[PROBLEM DESCRIPTION] Reproduce every entry word for word.
↓
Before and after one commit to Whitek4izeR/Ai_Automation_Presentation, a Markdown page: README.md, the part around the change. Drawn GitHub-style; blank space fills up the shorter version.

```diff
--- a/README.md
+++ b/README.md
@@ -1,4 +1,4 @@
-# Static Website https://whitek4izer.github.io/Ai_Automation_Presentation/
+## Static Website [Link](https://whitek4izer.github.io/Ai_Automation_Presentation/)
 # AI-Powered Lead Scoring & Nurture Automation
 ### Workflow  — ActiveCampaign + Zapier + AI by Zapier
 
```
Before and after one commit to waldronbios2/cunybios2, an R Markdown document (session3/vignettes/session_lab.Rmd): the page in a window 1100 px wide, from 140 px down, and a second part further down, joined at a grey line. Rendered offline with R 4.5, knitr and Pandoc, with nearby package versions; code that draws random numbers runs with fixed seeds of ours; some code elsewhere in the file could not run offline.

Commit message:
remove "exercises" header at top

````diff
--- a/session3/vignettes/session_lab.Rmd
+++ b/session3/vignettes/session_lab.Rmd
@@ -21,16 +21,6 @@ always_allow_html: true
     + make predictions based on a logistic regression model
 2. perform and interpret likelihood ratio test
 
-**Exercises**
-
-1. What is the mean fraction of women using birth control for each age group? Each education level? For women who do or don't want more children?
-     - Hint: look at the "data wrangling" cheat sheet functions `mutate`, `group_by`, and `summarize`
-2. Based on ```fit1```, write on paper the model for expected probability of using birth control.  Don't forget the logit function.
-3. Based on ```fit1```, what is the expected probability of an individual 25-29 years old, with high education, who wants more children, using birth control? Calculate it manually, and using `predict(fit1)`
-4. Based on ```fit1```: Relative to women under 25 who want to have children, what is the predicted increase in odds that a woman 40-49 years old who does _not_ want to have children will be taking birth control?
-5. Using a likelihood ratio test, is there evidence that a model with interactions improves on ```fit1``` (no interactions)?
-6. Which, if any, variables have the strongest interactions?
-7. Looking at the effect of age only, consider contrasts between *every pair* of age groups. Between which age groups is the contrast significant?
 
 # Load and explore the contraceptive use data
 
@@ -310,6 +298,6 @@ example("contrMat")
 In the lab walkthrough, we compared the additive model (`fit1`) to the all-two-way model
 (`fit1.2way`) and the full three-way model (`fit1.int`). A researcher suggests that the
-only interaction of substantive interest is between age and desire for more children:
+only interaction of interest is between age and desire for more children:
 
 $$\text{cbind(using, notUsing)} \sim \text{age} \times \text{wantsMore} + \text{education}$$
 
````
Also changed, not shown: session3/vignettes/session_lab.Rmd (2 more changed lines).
↑
[ANSWER FOR THIS EXERCISE]
Before and after one commit to Whitek4izeR/Ai_Automation_Presentation, a Markdown page: README.md, the part around the change. Drawn GitHub-style; blank space fills up the shorter version.

```diff
--- a/README.md
+++ b/README.md
@@ -1,4 +1,4 @@
-# Static Website https://whitek4izer.github.io/Ai_Automation_Presentation/
+## Static Website [Link](https://whitek4izer.github.io/Ai_Automation_Presentation/)
 # AI-Powered Lead Scoring & Nurture Automation
 ### Workflow  — ActiveCampaign + Zapier + AI by Zapier
 
```
Before and after one commit to waldronbios2/cunybios2, an R Markdown document (session3/vignettes/session_lab.Rmd): the page in a window 1100 px wide, from 140 px down, and a second part further down, joined at a grey line. Rendered offline with R 4.5, knitr and Pandoc, with nearby package versions; code that draws random numbers runs with fixed seeds of ours; some code elsewhere in the file could not run offline.

Commit message:
remove "exercises" header at top

````diff
--- a/session3/vignettes/session_lab.Rmd
+++ b/session3/vignettes/session_lab.Rmd
@@ -21,16 +21,6 @@ always_allow_html: true
     + make predictions based on a logistic regression model
 2. perform and interpret likelihood ratio test
 
-**Exercises**
-
-1. What is the mean fraction of women using birth control for each age group? Each education level? For women who do or don't want more children?
-     - Hint: look at the "data wrangling" cheat sheet functions `mutate`, `group_by`, and `summarize`
-2. Based on ```fit1```, write on paper the model for expected probability of using birth control.  Don't forget the logit function.
-3. Based on ```fit1```, what is the expected probability of an individual 25-29 years old, with high education, who wants more children, using birth control? Calculate it manually, and using `predict(fit1)`
-4. Based on ```fit1```: Relative to women under 25 who want to have children, what is the predicted increase in odds that a woman 40-49 years old who does _not_ want to have children will be taking birth control?
-5. Using a likelihood ratio test, is there evidence that a model with interactions improves on ```fit1``` (no interactions)?
-6. Which, if any, variables have the strongest interactions?
-7. Looking at the effect of age only, consider contrasts between *every pair* of age groups. Between which age groups is the contrast significant?
 
 # Load and explore the contraceptive use data
 
@@ -310,6 +298,6 @@ example("contrMat")
 In the lab walkthrough, we compared the additive model (`fit1`) to the all-two-way model
 (`fit1.2way`) and the full three-way model (`fit1.int`). A researcher suggests that the
-only interaction of substantive interest is between age and desire for more children:
+only interaction of interest is between age and desire for more children:
 
 $$\text{cbind(using, notUsing)} \sim \text{age} \times \text{wantsMore} + \text{education}$$
 
````
Also changed, not shown: session3/vignettes/session_lab.Rmd (2 more changed lines).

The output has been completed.